Typically to achieve these greater efficiencies, higher firing temperatures have been introduced by designers, which have in turn pushed the boundaries of tribology and material performance.
Additionally, changes in power market structures have rewarded those power operators who can be responsive to fluctuations in power demand. This has required power plants to become more flexible, offering cyclic 'two shifting' or 'peaking' operation which can be particularly attractive to operators.
Just as cycling of power plant introduces stresses to the turbines, such operation also stresses the lubricants. As a result, turbine manufacturers have demanded specifications for turbine lubricants that have been both elevated to new levels and tightened to more exacting standards.
Lubricants manufacturers have therefore developed 'high thermal stability' turbine oils involving a combination of changes to both the base oil technology and the additive formulations. Over the last 10 to 15 years the trend has been to move from Group I to Group II base oils, partly as a result of the reduced availability of Group I base oils and partly to make use of Group II's inherently better thermal and oxidative stability.
However this move to Group II has resulted in the side effects of increased insoluble formation and system cleanliness issues.

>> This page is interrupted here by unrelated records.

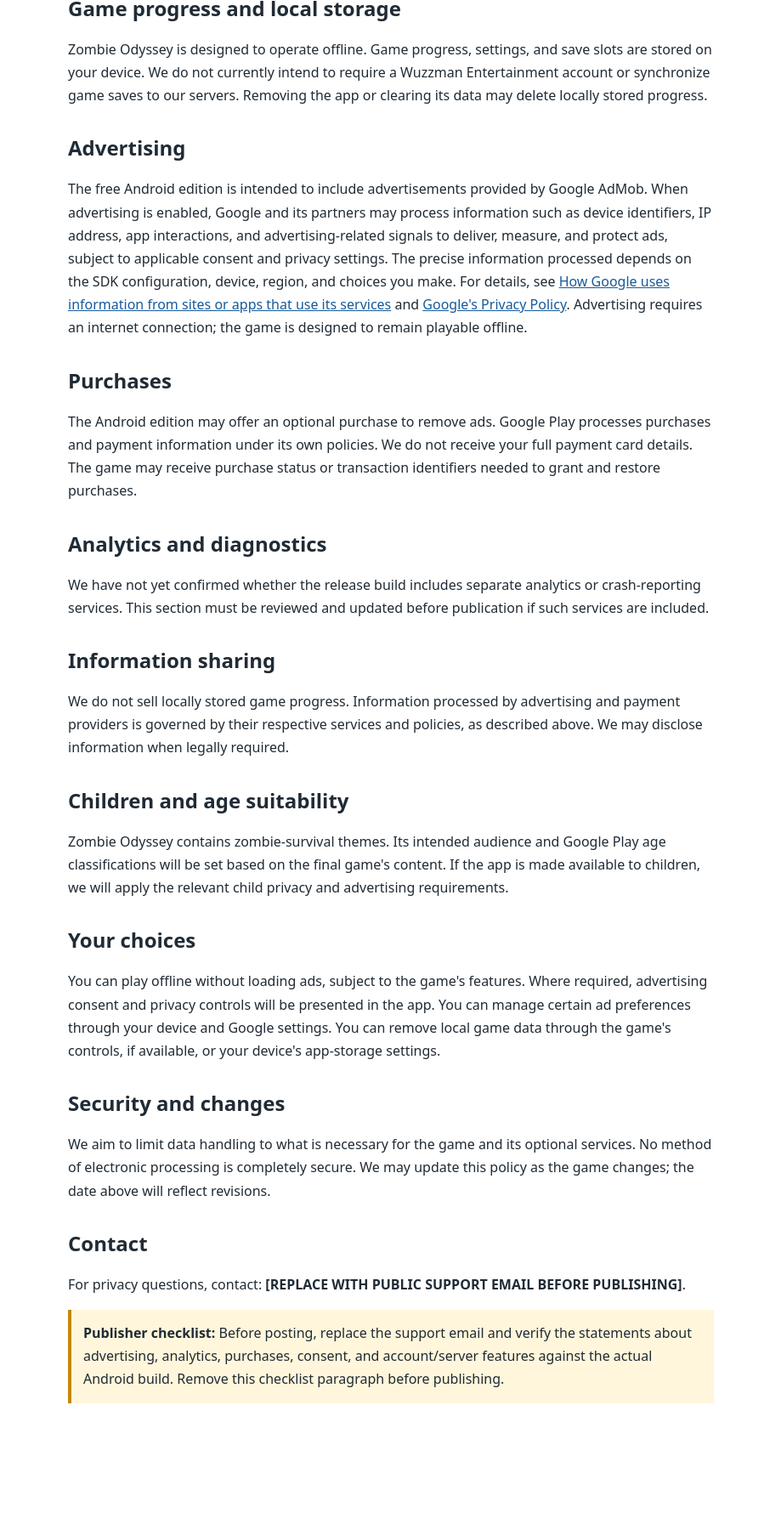
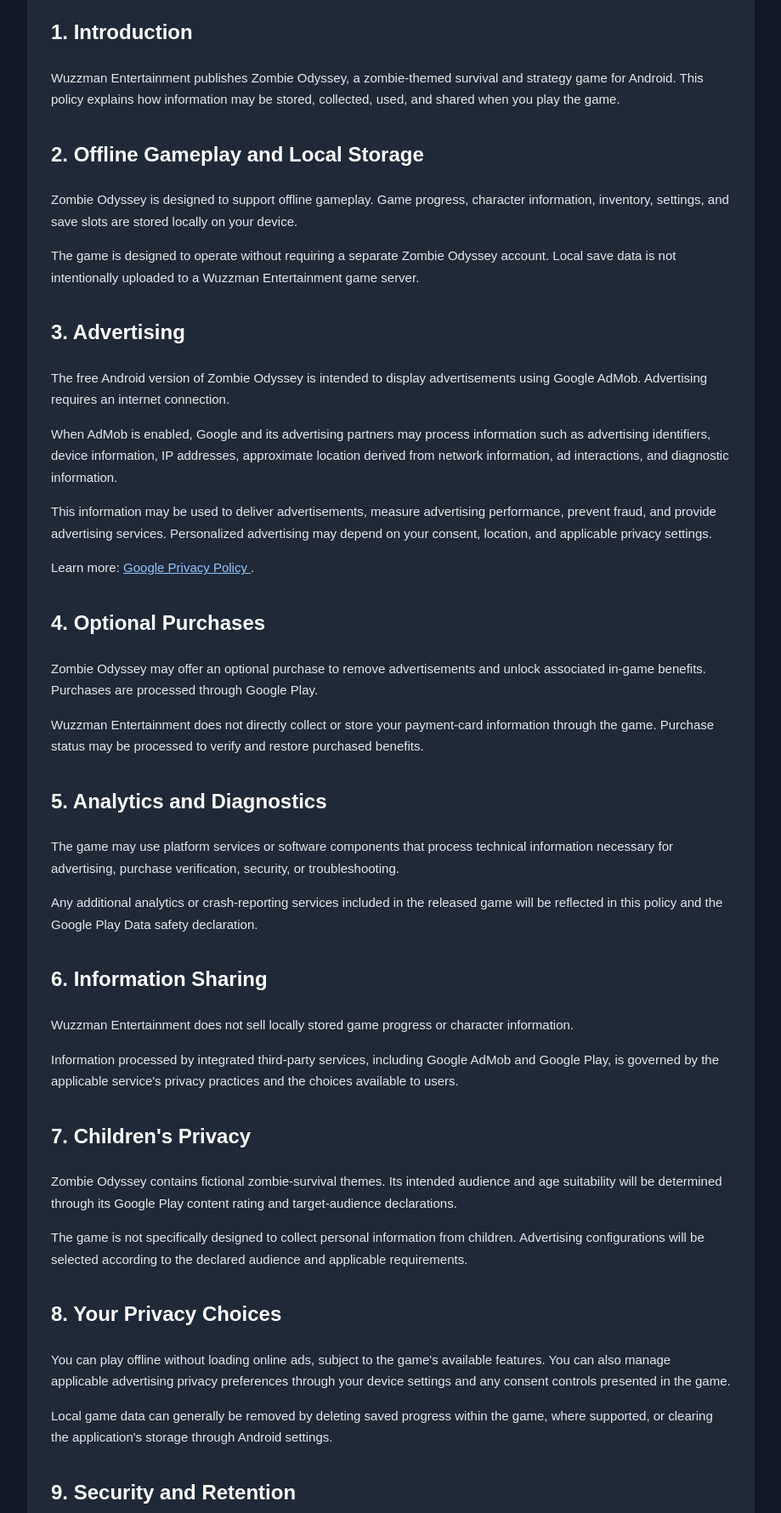
Before and after one commit to wuzzman/zombie-odyssey, a plain HTML site: page index.html in a window 1280 px wide. Shown: the part 239-2019 px from the top of the page at 85% size, without its empty margins (180-1099 px from the left). Before the commit the page ends 1930 px from the top, so only its background shows below. Drawn offline with Linux system fonts and the light colour scheme.

Commit message:
Update index.html

```diff
--- a/index.html
+++ b/index.html
@@ -1,14 +1,212 @@
-<!doctype html>
-<html lang="en"><head><meta charset="utf-8"><meta name="viewport" content="width=device-width, initial-scale=1"><title>Privacy Policy | Zombie Odyssey | Wuzzman Entertainment</title><style>body{font:16px/1.7 system-ui,-apple-system,sans-serif;max-width:760px;margin:40px auto;padding:0 22px;color:#202b35}h1,h2{line-height:1.3}h1{font-size:2rem}h2{margin-top:2rem}a{color:#165a9b}.note{background:#fff6db;padding:14px;border-left:4px solid #c48a00}</style></head><body><main><h1>Privacy Policy for Zombie Odyssey</h1><p><strong>Developer:</strong> Wuzzman Entertainment (independent sole proprietorship)<br><strong>Last updated:</strong> November 20, 2026</p>
-<p>This policy explains how Zombie Odyssey handles information when you play the Android game.</p>
-<h2>Game progress and local storage</h2><p>Zombie Odyssey is designed to operate offline. Game progress, settings, and save slots are stored on your device. We do not currently intend to require a Wuzzman Entertainment account or synchronize game saves to our servers. Removing the app or clearing its data may delete locally stored progress.</p>
-<h2>Advertising</h2><p>The free Android edition is intended to include advertisements provided by Google AdMob. When advertising is enabled, Google and its partners may process information such as device identifiers, IP address, app interactions, and advertising-related signals to deliver, measure, and protect ads, subject to applicable consent and privacy settings. The precise information processed depends on the SDK configuration, device, region, and choices you make. For details, see <a href="https://policies.google.com/technologies/partner-sites">How Google uses information from sites or apps that use its services</a> and <a href="https://policies.google.com/privacy">Google's Privacy Policy</a>. Advertising requires an internet connection; the game is designed to remain playable offline.</p>
-<h2>Purchases</h2><p>The Android edition may offer an optional purchase to remove ads. Google Play processes purchases and payment information under its own policies. We do not receive your full payment card details. The game may receive purchase status or transaction identifiers needed to grant and restore purchases.</p>
-<h2>Analytics and diagnostics</h2><p>We have not yet confirmed whether the release build includes separate analytics or crash-reporting services. This section must be reviewed and updated before publication if such services are included.</p>
-<h2>Information sharing</h2><p>We do not sell locally stored game progress. Information processed by advertising and payment providers is governed by their respective services and policies, as described above. We may disclose information when legally required.</p>
-<h2>Children and age suitability</h2><p>Zombie Odyssey contains zombie-survival themes. Its intended audience and Google Play age classifications will be set based on the final game's content. If the app is made available to children, we will apply the relevant child privacy and advertising requirements.</p>
-<h2>Your choices</h2><p>You can play offline without loading ads, subject to the game's features. Where required, advertising consent and privacy controls will be presented in the app. You can manage certain ad preferences through your device and Google settings. You can remove local game data through the game's controls, if available, or your device's app-storage settings.</p>
-<h2>Security and changes</h2><p>We aim to limit data handling to what is necessary for the game and its optional services. No method of electronic processing is completely secure. We may update this policy as the game changes; the date above will reflect revisions.</p>
-<h2>Contact</h2><p>For privacy questions, contact: <strong>[REPLACE WITH PUBLIC SUPPORT EMAIL BEFORE PUBLISHING]</strong>.</p>
-<p class="note"><strong>Publisher checklist:</strong> Before posting, replace the support email and verify the statements about advertising, analytics, purchases, consent, and account/server features against the actual Android build. Remove this checklist paragraph before publishing.</p>
-</main></body></html>
+
+<!DOCTYPE html>
+<html lang="en">
+<head>
+  <meta charset="UTF-8">
+  <meta name="viewport" content="width=device-width, initial-scale=1">
+  <meta name="robots" content="index, follow">
+  <title>Privacy Policy | Zombie Odyssey | Wuzzman Entertainment</title>
+  <style>
+    :root {
+      color-scheme: dark;
+      font-family: Arial, Helvetica, sans-serif;
+      line-height: 1.7;
+    }
+    body {
+      margin: 0;
+      background: #111827;
+      color: #e5e7eb;
+    }
+    main {
+      max-width: 800px;
+      margin: 40px auto;
+      padding: 28px;
+      background: #1f2937;
+      border-radius: 12px;
+    }
+    h1, h2 { color: #ffffff; }
+    h1 { margin-bottom: 4px; }
+    h2 { margin-top: 32px; }
+    p, li { font-size: 15px; }
+    a { color: #93c5fd; }
+    .muted { color: #9ca3af; }
+    footer {
+      margin-top: 36px;
+      padding-top: 16px;
+      border-top: 1px solid #374151;
+      color: #9ca3af;
+      font-size: 13px;
+    }
+    @media (max-width: 600px) {
+      main {
+        margin: 0;
+        padding: 22px;
+        border-radius: 0;
+      }
+    }
+  </style>
+</head>
+<body>
+<main>
+  <h1>Zombie Odyssey Privacy Policy</h1>
+  <p class="muted">Wuzzman Entertainment</p>
+  <p class="muted">Last updated: November 20, 2026</p>
+
+  <h2>1. Introduction</h2>
+  <p>
+    Wuzzman Entertainment publishes Zombie Odyssey, a
+    zombie-themed survival and strategy game for Android.
+    This policy explains how information may be stored,
+    collected, used, and shared when you play the game.
+  </p>
+
+  <h2>2. Offline Gameplay and Local Storage</h2>
+  <p>
+    Zombie Odyssey is designed to support offline gameplay.
+    Game progress, character information, inventory,
+    settings, and save slots are stored locally on your device.
+  </p>
+  <p>
+    The game is designed to operate without requiring
+    a separate Zombie Odyssey account.
+    Local save data is not intentionally uploaded to a
+    Wuzzman Entertainment game server.
+  </p>
+
+  <h2>3. Advertising</h2>
+  <p>
+    The free Android version of Zombie Odyssey is intended
+    to display advertisements using Google AdMob.
+    Advertising requires an internet connection.
+  </p>
+  <p>
+    When AdMob is enabled, Google and its advertising
+    partners may process information such as advertising
+    identifiers, device information, IP addresses,
+    approximate location derived from network information,
+    ad interactions, and diagnostic information.
+  </p>
+  <p>
+    This information may be used to deliver advertisements,
+    measure advertising performance, prevent fraud,
+    and provide advertising services.
+    Personalized advertising may depend on your consent,
+    location, and applicable privacy settings.
+  </p>
+  <p>
+    Learn more:
+    <a href="https://policies.google.com/privacy">
+      Google Privacy Policy
+    </a>.
+  </p>
+
+  <h2>4. Optional Purchases</h2>
+  <p>
+    Zombie Odyssey may offer an optional purchase to remove
+    advertisements and unlock associated in-game benefits.
+    Purchases are processed through Google Play.
+  </p>
+  <p>
+    Wuzzman Entertainment does not directly collect or
+    store your payment-card information through the game.
+    Purchase status may be processed to verify and restore
+    purchased benefits.
+  </p>
+
+  <h2>5. Analytics and Diagnostics</h2>
+  <p>
+    The game may use platform services or software
+    components that process technical information
+    necessary for advertising, purchase verification,
+    security, or troubleshooting.
+  </p>
+  <p>
+    Any additional analytics or crash-reporting services
+    included in the released game will be reflected
+    in this policy and the Google Play Data safety
+    declaration.
+  </p>
+
+  <h2>6. Information Sharing</h2>
+  <p>
+    Wuzzman Entertainment does not sell locally stored
+    game progress or character information.
+  </p>
+  <p>
+    Information processed by integrated third-party
+    services, including Google AdMob and Google Play,
+    is governed by the applicable service's privacy
+    practices and the choices available to users.
+  </p>
+
+  <h2>7. Children's Privacy</h2>
+  <p>
+    Zombie Odyssey contains fictional zombie-survival
+    themes. Its intended audience and age suitability
+    will be determined through its Google Play content
+    rating and target-audience declarations.
+  </p>
+  <p>
+    The game is not specifically designed to collect
+    personal information from children.
+    Advertising configurations will be selected
+    according to the declared audience and applicable
+    requirements.
+  </p>
+
+  <h2>8. Your Privacy Choices</h2>
+  <p>
+    You can play offline without loading online ads,
+    subject to the game's available features.
+    You can also manage applicable advertising
+    privacy preferences through your device settings
+    and any consent controls presented in the game.
+  </p>
+  <p>
+    Local game data can generally be removed by
+    deleting saved progress within the game,
+    where supported, or clearing the application's
+    storage through Android settings.
+  </p>
+
+  <h2>9. Security and Retention</h2>
+  <p>
+    Wuzzman Entertainment aims to limit data handling
+    to what is needed for gameplay and optional services.
+    Locally stored game data remains on the device
+    until removed, subject to device and operating-system
+    behavior.
+  </p>
+  <p>
+    Third-party services may retain information according
+    to their own policies and applicable legal requirements.
+  </p>
+
+  <h2>10. Changes to This Policy</h2>
+  <p>
+    This privacy policy may be updated when game features,
+    advertising services, data practices, or legal
+    requirements change.
+    Updates will be published on this webpage.
+  </p>
+
+  <h2>11. Contact</h2>
+  <p>
+    For questions about this privacy policy or
+    privacy-related requests, contact:
+  </p>
+  <p>
+    <strong>Wuzzman Entertainment</strong><br>
+    Email:
+    <a href="mailto:REPLACE_WITH_SUPPORT_EMAIL">
+      wuzzman40k@gmail.com
+    </a>
+  </p>
+
+  <footer>
+    &copy; 2026 Wuzzman Entertainment.
+    All rights reserved.
+  </footer>
+</main>
+</body>
+</html>
```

In the worst cases undesirable sludge and varnish deposits are experienced.